- _TASK STATEMENT_: In the listing below, locate the lines bearing the word "services". Copy every one of them.

- _SUPPLIED DATA_:
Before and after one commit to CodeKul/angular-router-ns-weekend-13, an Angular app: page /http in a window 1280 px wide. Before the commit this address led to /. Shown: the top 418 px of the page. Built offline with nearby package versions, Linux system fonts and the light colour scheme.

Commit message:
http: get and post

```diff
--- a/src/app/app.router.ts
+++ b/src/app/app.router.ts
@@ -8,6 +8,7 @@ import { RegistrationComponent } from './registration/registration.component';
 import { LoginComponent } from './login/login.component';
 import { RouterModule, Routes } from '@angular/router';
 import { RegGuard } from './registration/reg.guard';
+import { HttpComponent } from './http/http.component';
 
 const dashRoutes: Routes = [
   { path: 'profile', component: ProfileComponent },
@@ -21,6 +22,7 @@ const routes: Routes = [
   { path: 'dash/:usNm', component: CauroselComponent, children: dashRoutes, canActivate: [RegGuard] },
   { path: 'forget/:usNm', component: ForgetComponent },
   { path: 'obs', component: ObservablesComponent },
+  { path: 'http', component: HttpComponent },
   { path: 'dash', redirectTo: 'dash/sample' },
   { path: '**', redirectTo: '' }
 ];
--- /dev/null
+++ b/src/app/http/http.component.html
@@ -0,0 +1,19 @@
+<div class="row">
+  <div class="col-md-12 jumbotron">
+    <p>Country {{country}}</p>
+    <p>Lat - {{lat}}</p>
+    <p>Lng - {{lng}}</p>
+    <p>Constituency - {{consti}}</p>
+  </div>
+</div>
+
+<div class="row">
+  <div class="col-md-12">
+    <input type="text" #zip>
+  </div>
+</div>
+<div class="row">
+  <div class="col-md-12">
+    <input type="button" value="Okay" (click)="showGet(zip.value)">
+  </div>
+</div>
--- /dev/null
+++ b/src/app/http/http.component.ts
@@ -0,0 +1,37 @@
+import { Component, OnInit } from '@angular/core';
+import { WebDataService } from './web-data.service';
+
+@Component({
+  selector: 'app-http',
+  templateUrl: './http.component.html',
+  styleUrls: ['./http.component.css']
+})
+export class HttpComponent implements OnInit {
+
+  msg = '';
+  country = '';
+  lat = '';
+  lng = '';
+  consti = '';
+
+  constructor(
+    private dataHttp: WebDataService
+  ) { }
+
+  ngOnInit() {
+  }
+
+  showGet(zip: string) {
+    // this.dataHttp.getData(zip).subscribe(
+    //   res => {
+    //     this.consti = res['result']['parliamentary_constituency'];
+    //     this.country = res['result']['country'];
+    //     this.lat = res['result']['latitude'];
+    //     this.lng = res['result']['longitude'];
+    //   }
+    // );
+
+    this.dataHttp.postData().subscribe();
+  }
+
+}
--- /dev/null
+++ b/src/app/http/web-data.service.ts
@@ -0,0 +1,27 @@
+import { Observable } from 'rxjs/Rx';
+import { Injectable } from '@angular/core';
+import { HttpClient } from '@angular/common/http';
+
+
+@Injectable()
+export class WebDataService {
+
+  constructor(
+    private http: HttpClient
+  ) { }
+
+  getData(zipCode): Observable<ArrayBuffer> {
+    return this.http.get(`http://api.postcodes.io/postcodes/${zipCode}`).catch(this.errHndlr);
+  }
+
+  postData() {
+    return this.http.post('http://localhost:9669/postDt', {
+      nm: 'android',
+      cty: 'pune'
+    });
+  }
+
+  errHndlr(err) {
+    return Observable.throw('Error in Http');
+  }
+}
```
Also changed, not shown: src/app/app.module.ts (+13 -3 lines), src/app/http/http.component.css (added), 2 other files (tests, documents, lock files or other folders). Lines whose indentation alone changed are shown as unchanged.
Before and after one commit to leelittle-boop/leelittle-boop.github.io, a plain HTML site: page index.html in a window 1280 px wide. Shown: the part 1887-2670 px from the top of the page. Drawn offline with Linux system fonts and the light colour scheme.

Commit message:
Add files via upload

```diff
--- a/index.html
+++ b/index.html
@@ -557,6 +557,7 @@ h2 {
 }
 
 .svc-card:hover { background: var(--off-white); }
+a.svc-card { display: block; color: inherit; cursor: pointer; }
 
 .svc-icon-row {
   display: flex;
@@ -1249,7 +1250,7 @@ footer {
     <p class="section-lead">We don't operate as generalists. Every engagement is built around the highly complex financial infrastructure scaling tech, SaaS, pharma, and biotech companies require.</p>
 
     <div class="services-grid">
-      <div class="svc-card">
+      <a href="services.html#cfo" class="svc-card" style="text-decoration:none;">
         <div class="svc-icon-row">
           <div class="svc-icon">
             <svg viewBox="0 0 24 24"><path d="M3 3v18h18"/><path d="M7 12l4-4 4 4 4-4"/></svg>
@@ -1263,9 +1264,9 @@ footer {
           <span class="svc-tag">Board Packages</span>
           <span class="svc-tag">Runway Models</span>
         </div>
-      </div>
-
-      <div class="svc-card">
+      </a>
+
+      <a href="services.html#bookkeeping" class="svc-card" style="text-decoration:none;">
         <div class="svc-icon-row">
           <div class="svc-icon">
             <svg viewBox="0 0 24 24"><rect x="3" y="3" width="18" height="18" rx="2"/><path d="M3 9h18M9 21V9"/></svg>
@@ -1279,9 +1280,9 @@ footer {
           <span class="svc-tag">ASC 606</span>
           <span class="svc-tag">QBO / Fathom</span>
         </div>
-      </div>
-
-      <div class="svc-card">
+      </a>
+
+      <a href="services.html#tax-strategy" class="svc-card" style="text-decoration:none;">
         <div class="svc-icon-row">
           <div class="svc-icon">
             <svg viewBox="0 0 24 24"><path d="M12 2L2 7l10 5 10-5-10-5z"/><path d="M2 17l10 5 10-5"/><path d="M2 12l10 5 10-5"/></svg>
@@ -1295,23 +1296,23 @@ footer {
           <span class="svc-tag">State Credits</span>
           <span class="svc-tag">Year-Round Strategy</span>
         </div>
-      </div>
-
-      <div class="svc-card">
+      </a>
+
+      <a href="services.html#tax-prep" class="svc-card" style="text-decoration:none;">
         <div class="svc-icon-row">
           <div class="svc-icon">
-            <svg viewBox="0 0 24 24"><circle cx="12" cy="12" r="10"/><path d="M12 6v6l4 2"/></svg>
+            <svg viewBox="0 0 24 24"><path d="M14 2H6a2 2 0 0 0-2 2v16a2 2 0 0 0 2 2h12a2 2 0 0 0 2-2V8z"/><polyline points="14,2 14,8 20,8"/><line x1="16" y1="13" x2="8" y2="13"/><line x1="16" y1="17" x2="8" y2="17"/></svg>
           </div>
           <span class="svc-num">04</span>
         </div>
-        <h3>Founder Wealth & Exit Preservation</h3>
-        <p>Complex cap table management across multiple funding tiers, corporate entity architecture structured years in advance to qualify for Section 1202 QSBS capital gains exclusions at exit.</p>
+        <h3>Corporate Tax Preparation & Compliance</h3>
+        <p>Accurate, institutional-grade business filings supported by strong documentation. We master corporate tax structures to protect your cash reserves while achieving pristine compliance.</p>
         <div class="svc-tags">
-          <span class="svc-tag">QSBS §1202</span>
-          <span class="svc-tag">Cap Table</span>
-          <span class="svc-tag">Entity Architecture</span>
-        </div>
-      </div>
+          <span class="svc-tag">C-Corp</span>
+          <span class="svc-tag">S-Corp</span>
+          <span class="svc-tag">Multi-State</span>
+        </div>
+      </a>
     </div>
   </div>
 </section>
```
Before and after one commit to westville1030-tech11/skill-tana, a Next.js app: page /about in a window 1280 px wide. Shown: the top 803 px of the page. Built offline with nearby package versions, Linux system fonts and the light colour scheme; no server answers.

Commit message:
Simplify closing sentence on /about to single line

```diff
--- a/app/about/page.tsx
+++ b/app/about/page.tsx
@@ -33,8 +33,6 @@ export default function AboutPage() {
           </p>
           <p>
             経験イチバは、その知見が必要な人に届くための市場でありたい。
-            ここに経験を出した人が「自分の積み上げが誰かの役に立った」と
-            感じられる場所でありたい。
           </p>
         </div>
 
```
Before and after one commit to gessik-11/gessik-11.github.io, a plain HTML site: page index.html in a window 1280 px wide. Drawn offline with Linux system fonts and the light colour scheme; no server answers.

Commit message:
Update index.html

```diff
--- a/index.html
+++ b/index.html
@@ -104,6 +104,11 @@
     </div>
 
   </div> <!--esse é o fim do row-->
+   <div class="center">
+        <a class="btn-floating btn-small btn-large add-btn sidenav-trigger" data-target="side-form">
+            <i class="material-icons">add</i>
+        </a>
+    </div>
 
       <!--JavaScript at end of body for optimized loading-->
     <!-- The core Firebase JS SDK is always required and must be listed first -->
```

- _TASK RESULT_:
     <div class="services-grid">
+      <a href="services.html#cfo" class="svc-card" style="text-decoration:none;">
+      <a href="services.html#bookkeeping" class="svc-card" style="text-decoration:none;">
+      <a href="services.html#tax-strategy" class="svc-card" style="text-decoration:none;">
+      <a href="services.html#tax-prep" class="svc-card" style="text-decoration:none;">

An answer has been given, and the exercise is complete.